The Supreme Court clarifies law on town and village greens10 July, 2014
The Supreme Court has rejected an appeal by an applicant to register playing fields in Whitby as a town or village green (‘TVG’). The land, owned by Scarborough Borough Council, was acquired in the 1950s to provide a recreational area connected with the provision of housing. The Inspector at the original Inquiry refused the application to register the land as a TVG on the basis that where land is maintained as a recreation ground open to the public pursuant to statutory powers (in this case section 12 of the Housing Act 1985), then the public use the land ‘by right’ rather than ‘as of right’. The application did not therefore satisfy the requirements of the Commons Act 2006.
The Supreme Court agreed: Lord Carnwath explained that there had been no intention to include land held by public authorities for general recreational use within the ambit of the original TVG legislation.
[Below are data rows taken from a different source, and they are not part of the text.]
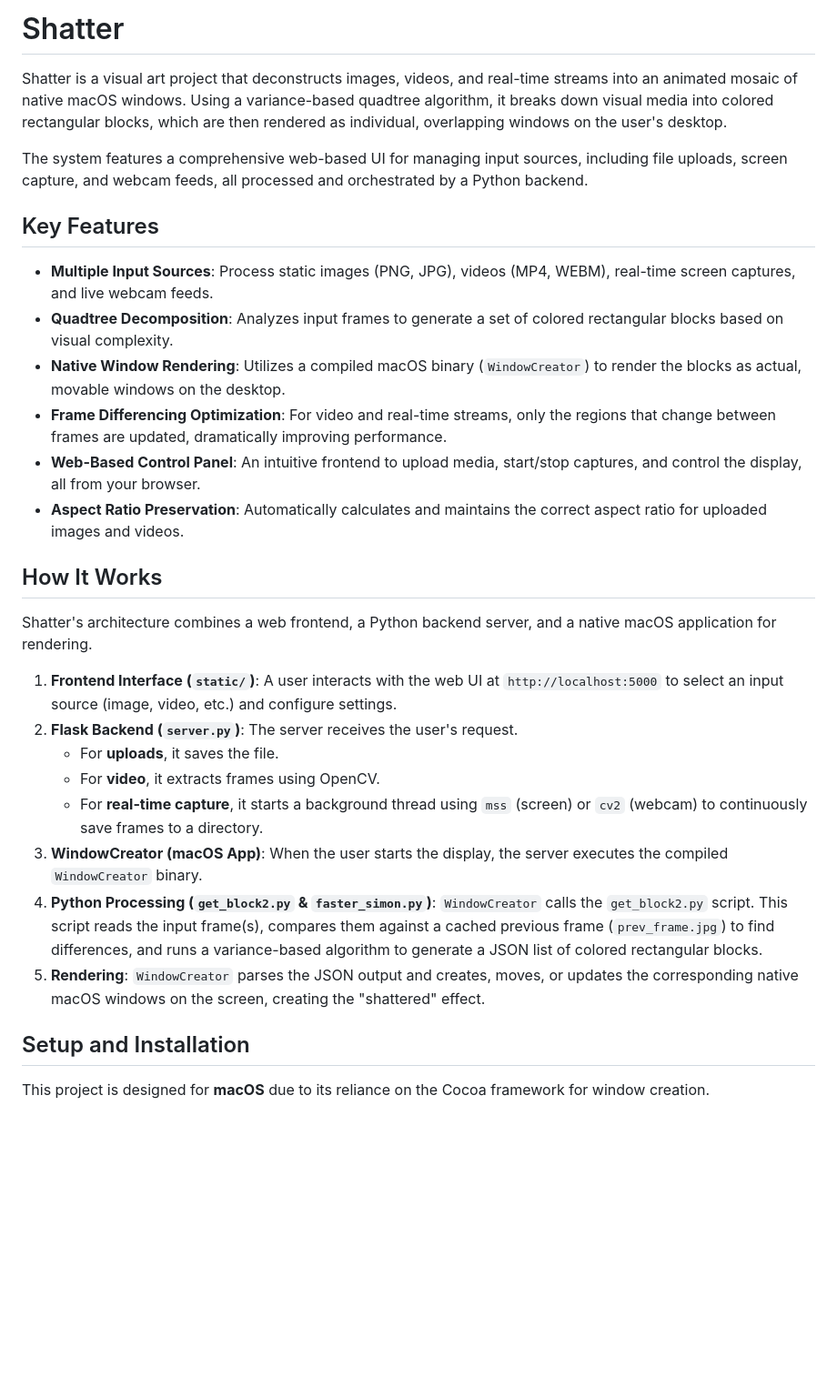
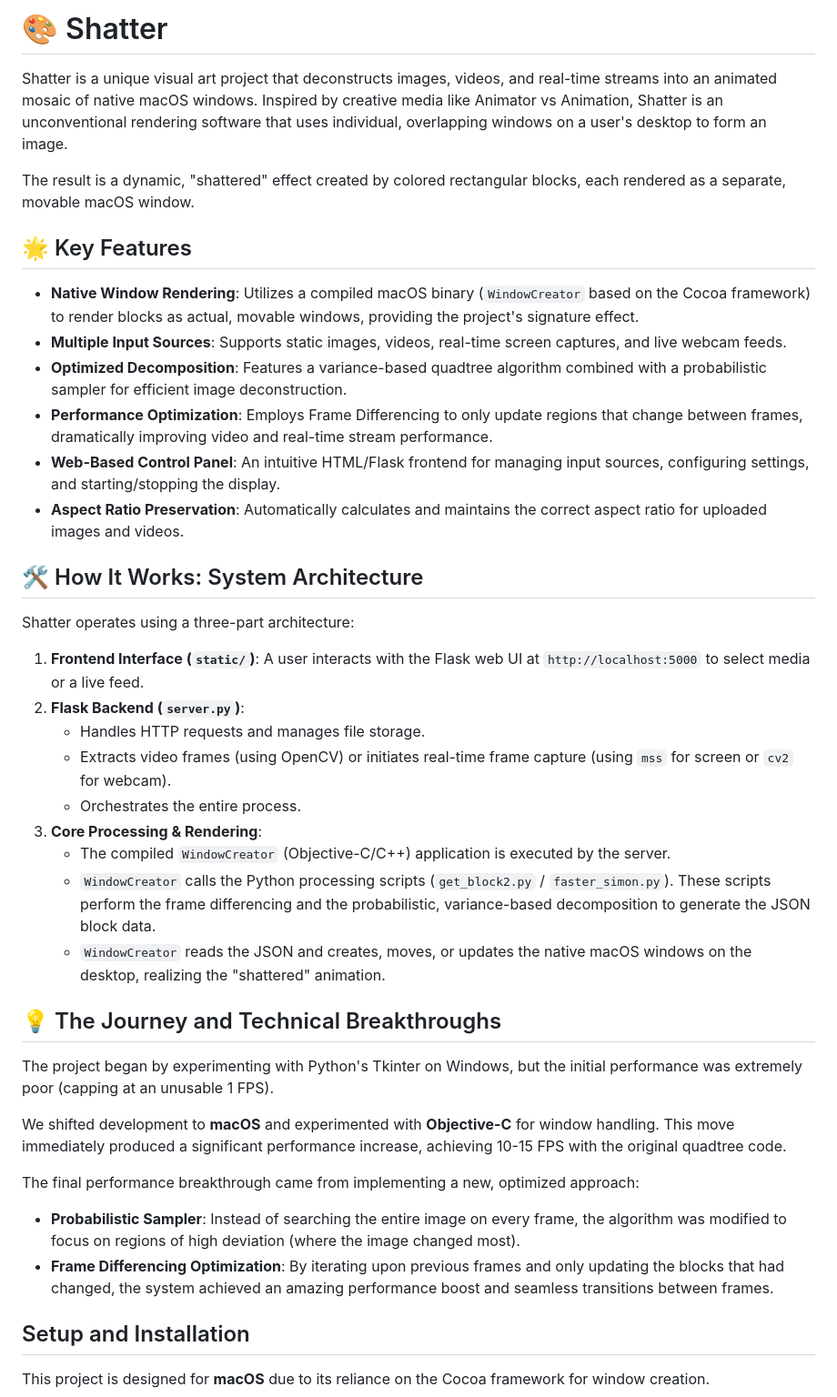
Before and after one commit to ao561/camhack2025, a Markdown page: README.md, the part around the change printed below. Shown: that part at 91% size. GitHub-like rendering; blank space fills up the shorter version.

Commit message:
Revised readme
Updated README to enhance project description, features, and usage instructions.

```diff
--- a/README.md
+++ b/README.md
@@ -1,30 +1,44 @@
-# Shatter
+# 🎨 Shatter
 
-Shatter is a visual art project that deconstructs images, videos, and real-time streams into an animated mosaic of native macOS windows. Using a variance-based quadtree algorithm, it breaks down visual media into colored rectangular blocks, which are then rendered as individual, overlapping windows on the user's desktop.
+Shatter is a unique visual art project that deconstructs images, videos, and real-time streams into an animated mosaic of native macOS windows. Inspired by creative media like Animator vs Animation, Shatter is an unconventional rendering software that uses individual, overlapping windows on a user's desktop to form an image.
 
-The system features a comprehensive web-based UI for managing input sources, including file uploads, screen capture, and webcam feeds, all processed and orchestrated by a Python backend.
+The result is a dynamic, "shattered" effect created by colored rectangular blocks, each rendered as a separate, movable macOS window.
 
-## Key Features
+## 🌟 Key Features
 
--   **Multiple Input Sources**: Process static images (PNG, JPG), videos (MP4, WEBM), real-time screen captures, and live webcam feeds.
--   **Quadtree Decomposition**: Analyzes input frames to generate a set of colored rectangular blocks based on visual complexity.
--   **Native Window Rendering**: Utilizes a compiled macOS binary (`WindowCreator`) to render the blocks as actual, movable windows on the desktop.
--   **Frame Differencing Optimization**: For video and real-time streams, only the regions that change between frames are updated, dramatically improving performance.
--   **Web-Based Control Panel**: An intuitive frontend to upload media, start/stop captures, and control the display, all from your browser.
+-   **Native Window Rendering**: Utilizes a compiled macOS binary (`WindowCreator` based on the Cocoa framework) to render blocks as actual, movable windows, providing the project's signature effect.
+-   **Multiple Input Sources**: Supports static images, videos, real-time screen captures, and live webcam feeds.
+-   **Optimized Decomposition**: Features a variance-based quadtree algorithm combined with a probabilistic sampler for efficient image deconstruction.
+-   **Performance Optimization**: Employs Frame Differencing to only update regions that change between frames, dramatically improving video and real-time stream performance.
+-   **Web-Based Control Panel**: An intuitive HTML/Flask frontend for managing input sources, configuring settings, and starting/stopping the display.
 -   **Aspect Ratio Preservation**: Automatically calculates and maintains the correct aspect ratio for uploaded images and videos.
 
-## How It Works
+## 🛠️ How It Works: System Architecture
 
-Shatter's architecture combines a web frontend, a Python backend server, and a native macOS application for rendering.
 
-1.  **Frontend Interface (`static/`)**: A user interacts with the web UI at `http://localhost:5000` to select an input source (image, video, etc.) and configure settings.
-2.  **Flask Backend (`server.py`)**: The server receives the user's request.
-    -   For **uploads**, it saves the file.
-    -   For **video**, it extracts frames using OpenCV.
-    -   For **real-time capture**, it starts a background thread using `mss` (screen) or `cv2` (webcam) to continuously save frames to a directory.
-3.  **WindowCreator (macOS App)**: When the user starts the display, the server executes the compiled `WindowCreator` binary.
-4.  **Python Processing (`get_block2.py` & `faster_simon.py`)**: `WindowCreator` calls the `get_block2.py` script. This script reads the input frame(s), compares them against a cached previous frame (`prev_frame.jpg`) to find differences, and runs a variance-based algorithm to generate a JSON list of colored rectangular blocks.
-5.  **Rendering**: `WindowCreator` parses the JSON output and creates, moves, or updates the corresponding native macOS windows on the screen, creating the "shattered" effect.
+
+Shatter operates using a three-part architecture:
+
+1.  **Frontend Interface (`static/`)**: A user interacts with the Flask web UI at `http://localhost:5000` to select media or a live feed.
+2.  **Flask Backend (`server.py`)**:
+    * Handles HTTP requests and manages file storage.
+    * Extracts video frames (using OpenCV) or initiates real-time frame capture (using `mss` for screen or `cv2` for webcam).
+    * Orchestrates the entire process.
+3.  **Core Processing & Rendering**:
+    * The compiled `WindowCreator` (Objective-C/C++) application is executed by the server.
+    * `WindowCreator` calls the Python processing scripts (`get_block2.py` / `faster_simon.py`). These scripts perform the frame differencing and the probabilistic, variance-based decomposition to generate the JSON block data.
+    * `WindowCreator` reads the JSON and creates, moves, or updates the native macOS windows on the desktop, realizing the "shattered" animation.
+
+## 💡 The Journey and Technical Breakthroughs
+
+The project began by experimenting with Python's Tkinter on Windows, but the initial performance was extremely poor (capping at an unusable 1 FPS).
+
+We shifted development to **macOS** and experimented with **Objective-C** for window handling. This move immediately produced a significant performance increase, achieving 10-15 FPS with the original quadtree code.
+
+The final performance breakthrough came from implementing a new, optimized approach:
+
+-   **Probabilistic Sampler**: Instead of searching the entire image on every frame, the algorithm was modified to focus on regions of high deviation (where the image changed most).
+-   **Frame Differencing Optimization**: By iterating upon previous frames and only updating the blocks that had changed, the system achieved an amazing performance boost and seamless transitions between frames.
 
 ## Setup and Installation
 
```
Also changed, not shown: other parts of README.md (+17 -25 lines).
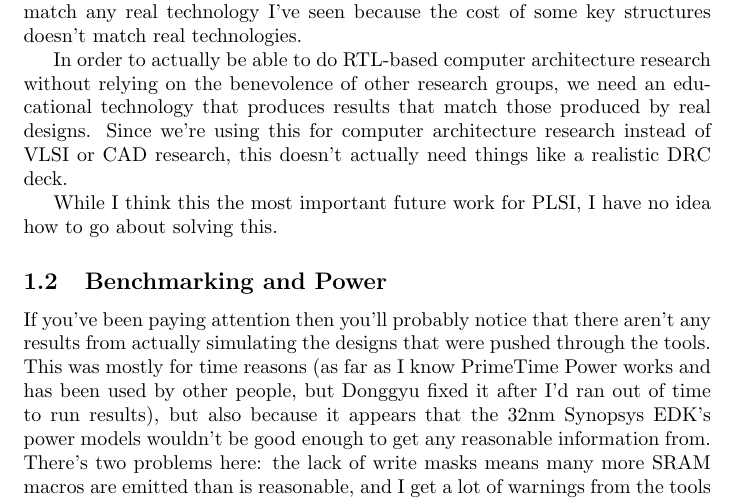
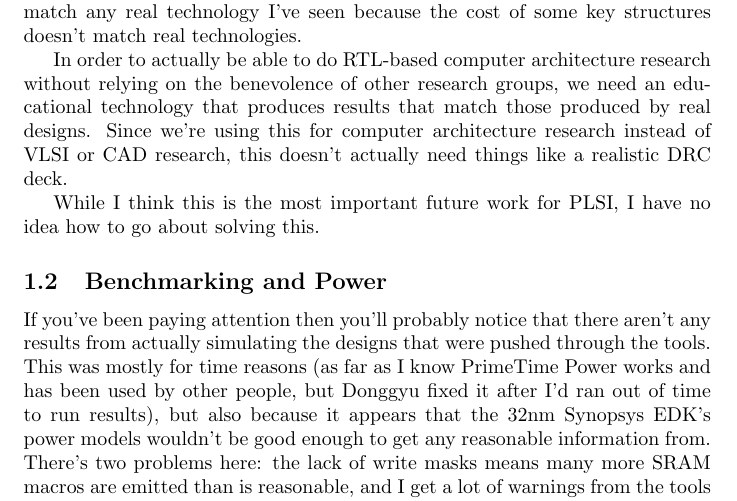
Before and after one commit to palmer-dabbelt/masters-thesis, a LaTeX thesis (paper/conclusion.tex): part of page 1 of 2, cut so that both start at the same text. Compiled offline with pdfLaTeX.

Commit message:
Word fix

```diff
--- a/paper/conclusion.tex
+++ b/paper/conclusion.tex
@@ -24,7 +24,7 @@ designs.  Since we're using this for computer architecture research instead of
 VLSI or CAD research, this doesn't actually need things like a realistic DRC
 deck.
 
-While I think this the most important future work for PLSI, I have no idea how
+While I think this is the most important future work for PLSI, I have no idea how
 to go about solving this.
 
 \subsection{Benchmarking and Power}
```
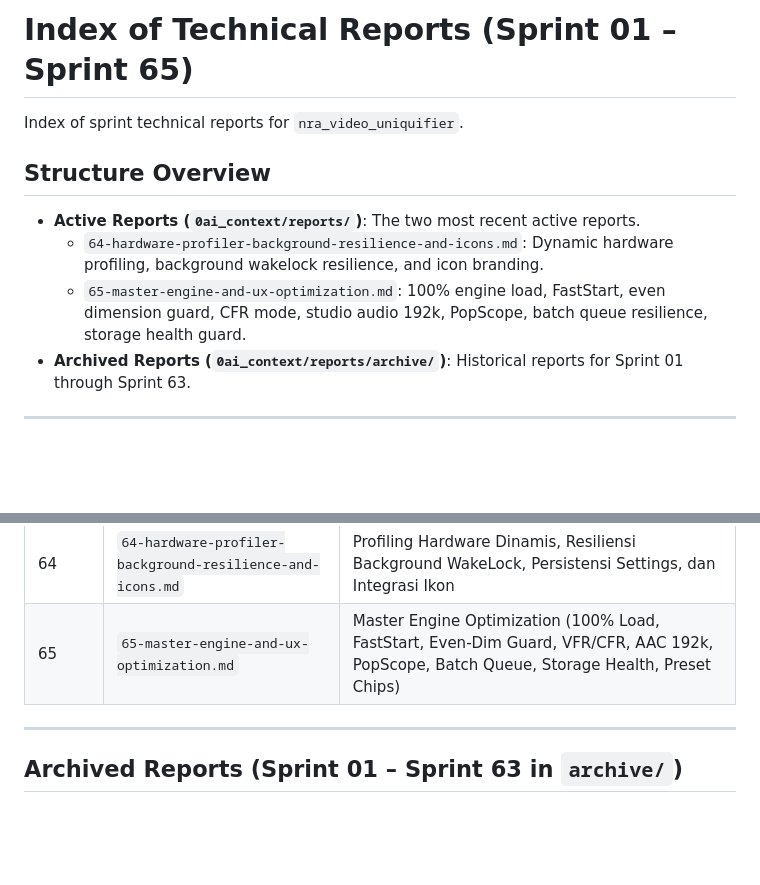
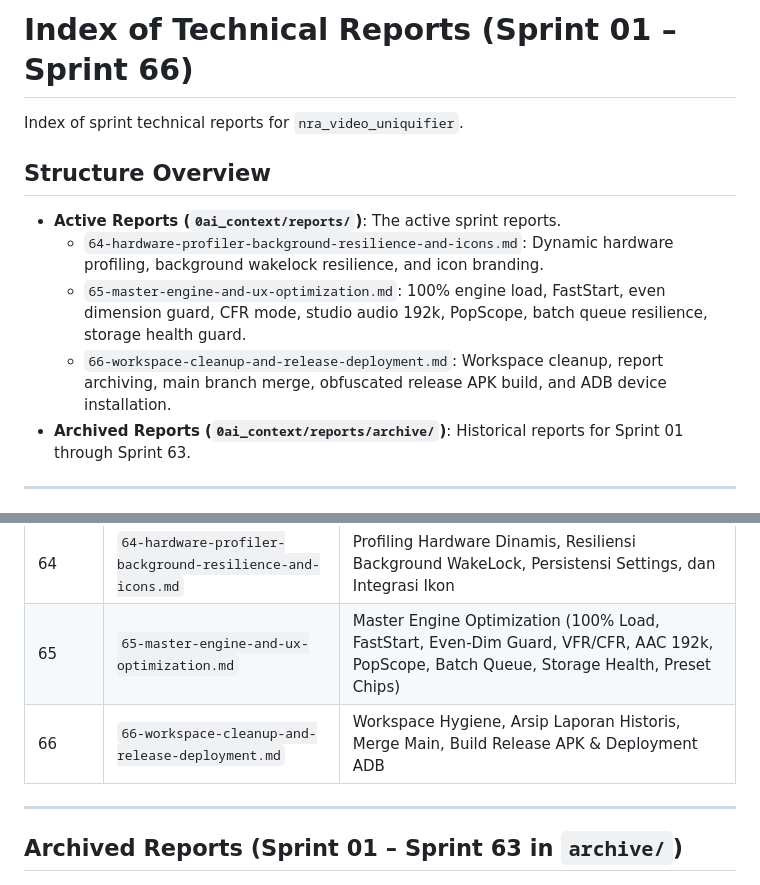
Before and after one commit to novri-ra/nra-video-uniquifier, a Markdown page: 0ai_context/reports/INDEX.md, 2 parts joined by grey strips. Rendered like a GitHub page; blank space fills up the shorter version.

Commit message:
docs(sprint-66): add sprint 66 completion report and update index

```diff
--- a/0ai_context/reports/INDEX.md
+++ b/0ai_context/reports/INDEX.md
@@ -1,11 +1,12 @@
-# Index of Technical Reports (Sprint 01 – Sprint 65)
+# Index of Technical Reports (Sprint 01 – Sprint 66)
 
 Index of sprint technical reports for `nra_video_uniquifier`.
 
 ## Structure Overview
-- **Active Reports (`0ai_context/reports/`)**: The two most recent active reports.
+- **Active Reports (`0ai_context/reports/`)**: The active sprint reports.
   - `64-hardware-profiler-background-resilience-and-icons.md`: Dynamic hardware profiling, background wakelock resilience, and icon branding.
   - `65-master-engine-and-ux-optimization.md`: 100% engine load, FastStart, even dimension guard, CFR mode, studio audio 192k, PopScope, batch queue resilience, storage health guard.
+  - `66-workspace-cleanup-and-release-deployment.md`: Workspace cleanup, report archiving, main branch merge, obfuscated release APK build, and ADB device installation.
 - **Archived Reports (`0ai_context/reports/archive/`)**: Historical reports for Sprint 01 through Sprint 63.
 
 ---
@@ -16,6 +17,7 @@ Index of sprint technical reports for `nra_video_uniquifier`.
 |---|---|---|
 | 64 | `64-hardware-profiler-background-resilience-and-icons.md` | Profiling Hardware Dinamis, Resiliensi Background WakeLock, Persistensi Settings, dan Integrasi Ikon |
 | 65 | `65-master-engine-and-ux-optimization.md` | Master Engine Optimization (100% Load, FastStart, Even-Dim Guard, VFR/CFR, AAC 192k, PopScope, Batch Queue, Storage Health, Preset Chips) |
+| 66 | `66-workspace-cleanup-and-release-deployment.md` | Workspace Hygiene, Arsip Laporan Historis, Merge Main, Build Release APK & Deployment ADB |
 
 ---
 
```
Also changed, not shown: 0ai_context/reports/66-workspace-cleanup-and-release-deployment.md (added, +94 -0 lines).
He reasoned that no adverse inference can sensibly be drawn from a public authority’s failure to warn off users as trespassers, if it had validly and visibly committed land for public recreation.
The decision does not mean that land in public ownership can never be subject to acquisition of village green rights but it does substantially narrow the ability to do so. As part of the judgment the Supreme Court distinguished and confirmed that the decision in Beresford (where recreational land provided by a public authority pursuant to section 3 of the New Towns Act 1965 was registered as a TVG) should no longer by relied on.